*** DATA EXCERPTS ***

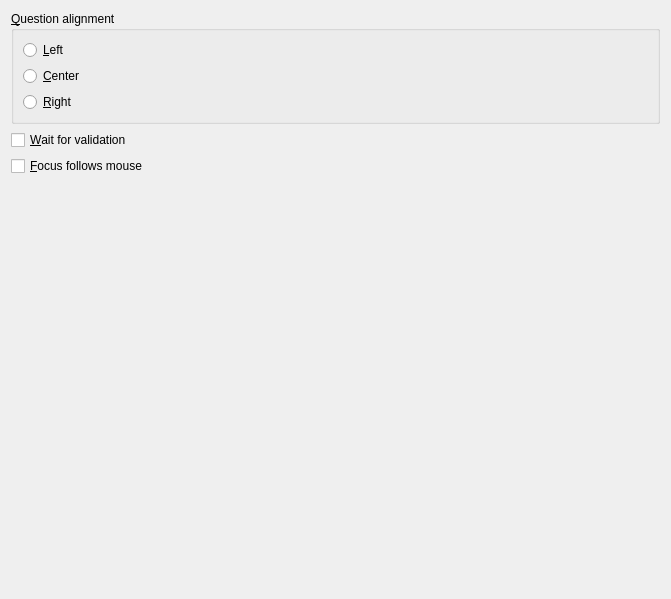
This is src/kgeographyoptions.ui in KDE/kgeography as Qt 5 draws it before an edit. The edited form follows.
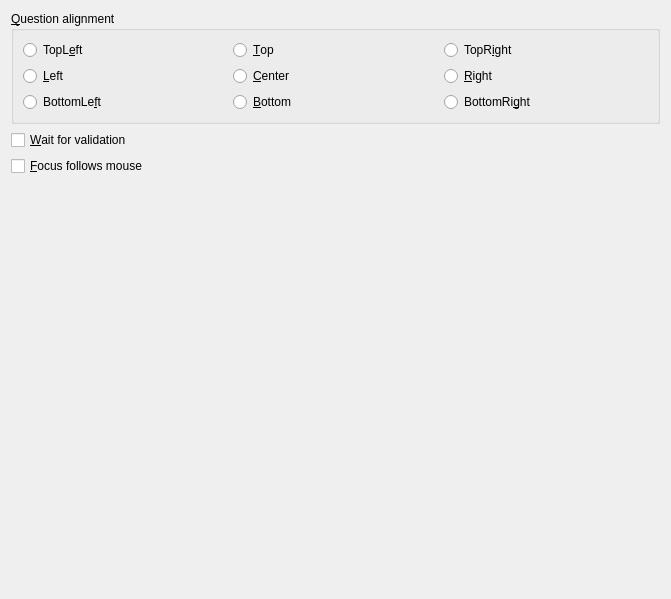
This is the edited form. Custom widgets are drawn as their Qt base class.

Commit message: Added other positions to Q/A positions in pref dialog. Some rewording of tooltips in same dialog too.

Diff of the .ui file:
```diff
--- a/src/kgeographyoptions.ui
+++ b/src/kgeographyoptions.ui
@@ -16,28 +16,70 @@
      <property name="title">
       <string>&amp;Question alignment</string>
      </property>
-     <layout class="QVBoxLayout" name="verticalLayout">
-      <item>
+     <layout class="QGridLayout" name="gridLayout">
+      <item row="0" column="0">
+       <widget class="QRadioButton" name="topleftRadio">
+        <property name="text">
+         <string>TopL&amp;eft</string>
+        </property>
+       </widget>
+      </item>
+      <item row="0" column="1">
+       <widget class="QRadioButton" name="topRadio">
+        <property name="text">
+         <string>&amp;Top</string>
+        </property>
+       </widget>
+      </item>
+      <item row="0" column="2">
+       <widget class="QRadioButton" name="toprightRadio">
+        <property name="text">
+         <string>TopR&amp;ight</string>
+        </property>
+       </widget>
+      </item>
+      <item row="1" column="0">
        <widget class="QRadioButton" name="leftRadio">
         <property name="text">
          <string>&amp;Left</string>
         </property>
        </widget>
       </item>
-      <item>
+      <item row="1" column="1">
        <widget class="QRadioButton" name="centerRadio">
         <property name="text">
          <string>&amp;Center</string>
         </property>
        </widget>
       </item>
-      <item>
+      <item row="1" column="2">
        <widget class="QRadioButton" name="rightRadio">
         <property name="text">
          <string>&amp;Right</string>
         </property>
        </widget>
       </item>
+      <item row="2" column="0">
+       <widget class="QRadioButton" name="bottomleftRadio">
+        <property name="text">
+         <string>BottomLe&amp;ft</string>
+        </property>
+       </widget>
+      </item>
+      <item row="2" column="1">
+       <widget class="QRadioButton" name="bottomRadio">
+        <property name="text">
+         <string>&amp;Bottom</string>
+        </property>
+       </widget>
+      </item>
+      <item row="2" column="2">
+       <widget class="QRadioButton" name="bottomrightRadio">
+        <property name="text">
+         <string>BottomRi&amp;ght</string>
+        </property>
+       </widget>
+      </item>
      </layout>
     </widget>
    </item>
```
Left out of the diff: 4 changed lines with no effect on the pictures. The commit also changes 1 other file.
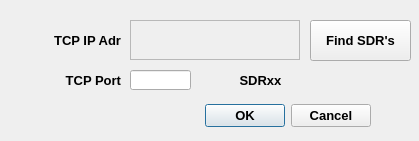
Qt form gui/editnetdlg.ui (muonzoo/cutesdr) before a commit.
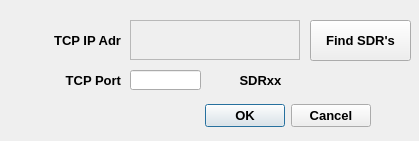
The same form after that commit. Custom widgets are drawn as their Qt base class.

What changed in the file:
```diff
--- a/gui/editnetdlg.ui
+++ b/gui/editnetdlg.ui
@@ -69,13 +69,13 @@
     <rect>
      <x>130</x>
      <y>70</y>
-     <width>61</width>
+     <width>71</width>
      <height>20</height>
     </rect>
    </property>
    <property name="font">
     <font>
-     <pointsize>8</pointsize>
+     <pointsize>10</pointsize>
     </font>
    </property>
    <property name="toolTip">
```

*** End of DATA EXCERPTS ***

DESCRIPTION OF THE TASK
Find and copy every line in the entries above where the string "other" occurs.

EXERCISE SOLUTION
Commit message: Added other positions to Q/A positions in pref dialog. Some rewording of tooltips in same dialog too.
Left out of the diff: 4 changed lines with no effect on the pictures. The commit also changes 1 other file.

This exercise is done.